In January 2014, CDC’s Environmental Public Health Tracking Program was recognized for two separate achievements at the NCEH/ATSDR Honor Awards Ceremony. The “Tracking in Action” video series was awarded “Excellence in Communications” for setting itself apart from other communications products with its high-caliber production quality, variety of content, dynamic videography, and plain language scripting focusing on the positive impact of the Tracking Network on environmental health. The Tracking Program also received an award for “Excellence in Information Technology” for the National Environmental Public Health Tracking Network and its unique design approach to environmental public health and surveillance systems. Both awards highlight the Tracking Program’s efforts in developing innovative tools, developing new technologies, and keeping the public informed, safe, and healthy.
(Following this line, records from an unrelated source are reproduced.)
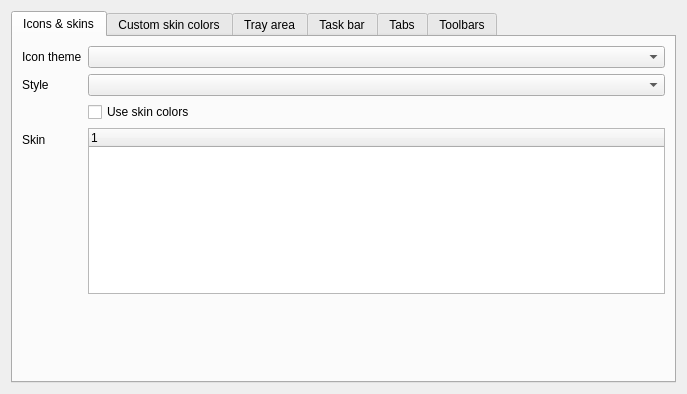
Before: the Qt Designer form src/librssguard/gui/settings/settingsgui.ui in martinrotter/rssguard, drawn with Qt 5.
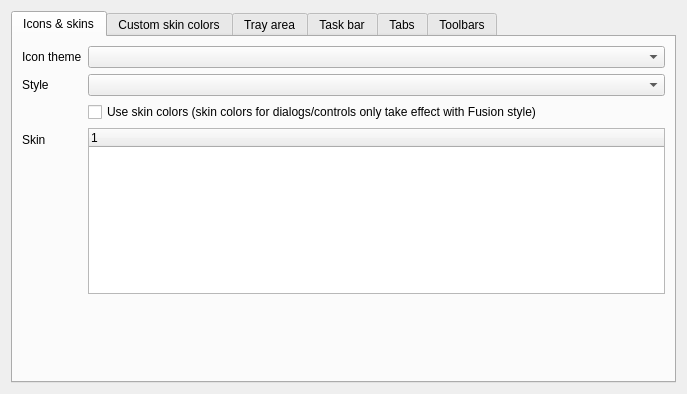
After: the same form once the commit is applied. Custom widgets are drawn as their Qt base class.

Patch:
```diff
--- a/src/librssguard/gui/settings/settingsgui.ui
+++ b/src/librssguard/gui/settings/settingsgui.ui
@@ -109,7 +109,7 @@
        <item row="2" column="1">
         <widget class="QCheckBox" name="m_checkForceAlternativePalette">
          <property name="text">
-          <string>Use skin colors</string>
+          <string>Use skin colors (skin colors for dialogs/controls only take effect with Fusion style)</string>
          </property>
         </widget>
        </item>
```
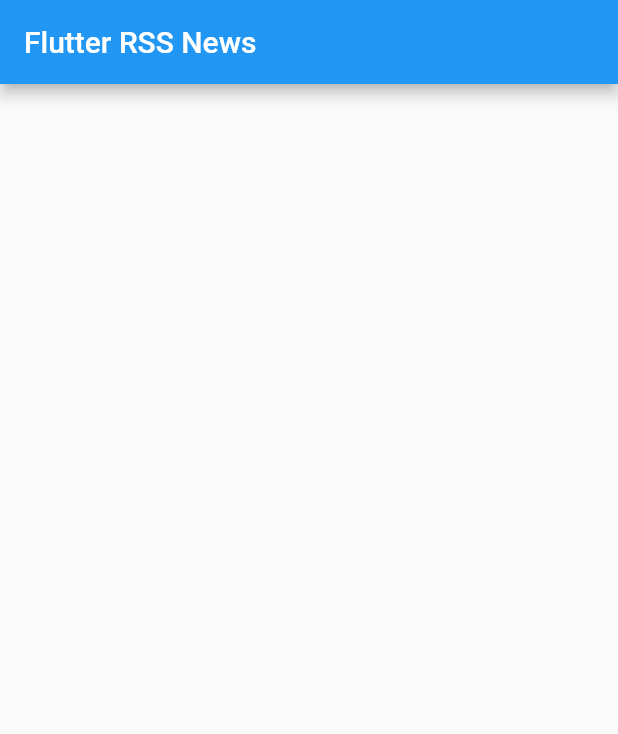
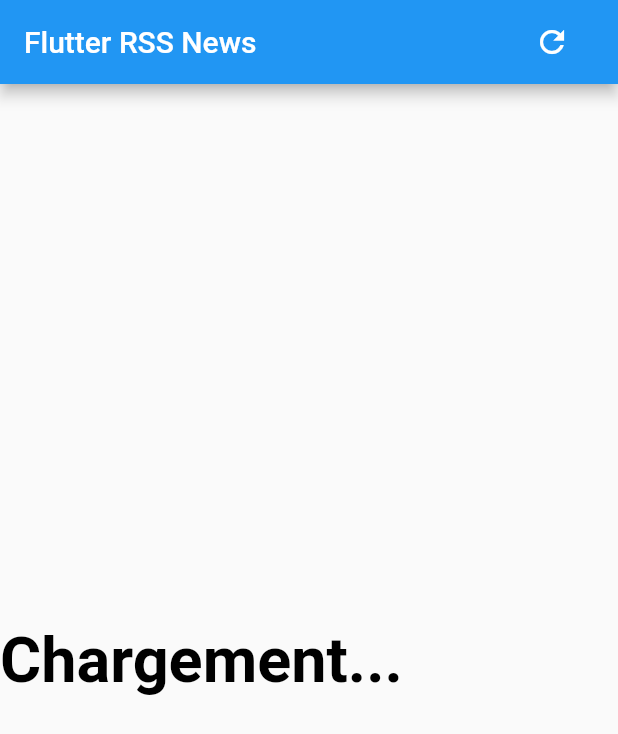
Before and after one commit to FlorianKogon/flutter_rssflux, a Flutter app: the screen it shows after launch, on a phone screen of 412 x 824 dp. Shown: the top 734 px of the screen. Run offline on Flutter 3.47's test engine with Material 2 defaults, Android fonts, the phone set to English and light mode, and no system bars; missing offline and left inert: webfeed; network calls fail.

Commit message:
end-with-the-rss-reader

```diff
--- /dev/null
+++ b/lib/widgets/custom.dart
@@ -0,0 +1,18 @@
+import 'package:flutter/material.dart';
+
+Padding padding() {
+  return Padding(padding: EdgeInsets.only(top: 10.0)
+  );
+}
+
+Text textWithStyle(data, {color: Colors.black, textAlign: TextAlign.center, factor: 1.0, maxLines: 3, fontWeight: FontWeight.bold}) {
+  return Text(data,
+      textAlign: textAlign,
+      textScaleFactor: factor,
+      maxLines: maxLines,
+      style: TextStyle(
+          color: color,
+          fontWeight: fontWeight
+      )
+  );
+}
--- a/lib/widgets/home.dart
+++ b/lib/widgets/home.dart
@@ -1,5 +1,9 @@
 import 'package:flutter/material.dart';
-
+import 'package:flutter_rssflux/models/parser.dart';
+import 'package:webfeed/webfeed.dart';
+import 'grid.dart';
+import 'list.dart';
+import 'custom.dart';
 
 class MyHomePage extends StatefulWidget {
   MyHomePage({Key key, this.title}) : super(key: key);
@@ -12,14 +16,60 @@ class MyHomePage extends StatefulWidget {
 
 class _MyHomePageState extends State<MyHomePage> {
 
+  RssFeed feed;
+
+  @override
+  void initState() {
+    // TODO: implement initState
+    super.initState();
+    parse();
+  }
+
   @override
   Widget build(BuildContext context) {
     return Scaffold(
       appBar: AppBar(
+        actions: [
+          FlatButton(
+            onPressed: () {
+              setState(() {
+                feed = null;
+                parse();
+              });
+            },
+            child: Icon(Icons.refresh, color: Colors.white,)
+          ),
+        ],
         title: Text(widget.title),
       ),
-      body: Center(
-      ),
+      body: loading()
     );
   }
+
+  Future<Null> parse() async {
+    RssFeed received = await Parser().loadRss();
+    if (received != null) {
+      setState(() {
+        feed = received;
+      });
+    } else {
+      print("erreur $received");
+    }
+  }
+
+  Widget loading() {
+    Orientation orientation = MediaQuery.of(context).orientation;
+    if (feed == null) {
+      return Container(
+        child: Column(
+          mainAxisAlignment: MainAxisAlignment.center,
+          children: [
+            textWithStyle("Chargement...", factor: 3.0)
+          ],
+        ),
+      );
+    } else {
+      return orientation == Orientation.portrait ? ListRss(feed) : GridRss(feed);
+    }
+  }
 }
--- a/pubspec.yaml
+++ b/pubspec.yaml
@@ -23,7 +23,10 @@ environment:
 dependencies:
   flutter:
     sdk: flutter
-
+  webfeed: ^0.6.0
+  html: ^0.14.0+4
+  http: ^0.12.2
+  intl: ^0.16.1
 
   # The following adds the Cupertino Icons font to your application.
   # Use with the CupertinoIcons class for iOS style icons.
```
Also changed, not shown: lib/models/date_convertissor.dart (added, +40 -0 lines), lib/models/parser.dart (added, +18 -0 lines), lib/widgets/grid.dart (added, +66 -0 lines), lib/widgets/list.dart (added, +84 -0 lines), lib/widgets/page_detail.dart (added, +57 -0 lines), pubspec.lock.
Since 2009, the Association of State and Territorial Health Officials (ASTHO)External has partnered with CDC’s Environmental Public Health Tracking Program to offer mentorship opportunities through a peer-to-peer fellowship program. This innovative program pairs existing CDC-funded environmental public health tracking grantees with fellows from state or local health departments not currently funded by the CDC tracking program. The fellowship fosters collaboration between health departments through knowledge sharing and the development of pilot projects to positively impact environmental health.
Twenty-three state and local health departments have participated in the program in the last five years. The pilot projects launched through this initiative vary in size and scope and include projects like tracking algal blooms, preventing heat-related deaths, and linking environmental exposures and cancer risk. To mark the five-year anniversary of this important program, ASTHO has released Tracking Progress, Improving HealthExternal, a report that chronicles the history of the program and its many accomplishments.
This year, ASTHO and CDC’s Tracking Program welcome four returning participants in the fellowship program. Arizona, Kansas, Kentucky, and North Carolina will all be acquiring and submitting hospital discharge data to the Tracking Network related to asthma, carbon monoxide poisoning, heart attacks, and heat stress illnesses for the 10-year period of 2000-2010. CDC’s Tracking Program is tremendously proud of the results of the fellowship program and its ongoing partnership with ASTHO
CDC’s Tracking Network continues to develop new and innovative tools to make environmental and health connections easier to understand. Outdoor air quality is one of the most searched content areas on the Tracking Network. Outdoor air quality can impact respiratory and cardiovascular health, among others such as low birthweight and other reproductive outcomes. To highlight the effect of outdoor air on cardiovascular disease, the Tracking Network now provides a new health impact assessment tool that estimates the number of coronary artery disease deaths that could be prevented by lowering PM2.5 (particulate matter) levels by certain percentages. You can use the tool to see how many lives can be potentially saved if there were a five, ten, or fifteen percent reduction in PM2.5 levels in the continental United States.
By Environmental Public Health Tracking EIS Officer
Hospital Discharge Data and the Tracking Network
Hospital discharge data (HDD) are a valuable source of health outcomes data for the Tracking Network. Every year, Tracking Program grantees share de-identified HDD for asthma, heart attack, carbon monoxide poisoning, and heat stress health effects on the Tracking Network for free, public use.
Periodic evaluation of surveillance systems and data is necessary to ensure systems are operating efficiently and effectively. In 2013, the Tracking Program’s EIS officer took the lead on evaluating HDD submitted during the period of 2000-2010 and assessing the timeliness and completeness of reporting.
Improved Data Collection Policy to Balance Timeliness and Accuracy
The three most important results affecting HDD timeliness and completeness of reporting were:
- Some grantees were able to submit HDD every year, especially for more recent years.
- In other cases, the number of closed and reported HDD records continued to be updated for up to five years after the original data was submitted.
- Annual resubmission of the previous three years of HDD, including updates to original data, would help ensure the data are timely and accurate.
The Tracking Program recommends a three-year data resubmission policy to standardize timing and volume of data resubmission across all Tracking Network grantees.
Hospital discharge data can be joined with environmental exposure data and used for trend analyses over time at county and state levels. Despite current limitations, HDD remains a useful health outcomes data source for the Tracking Network.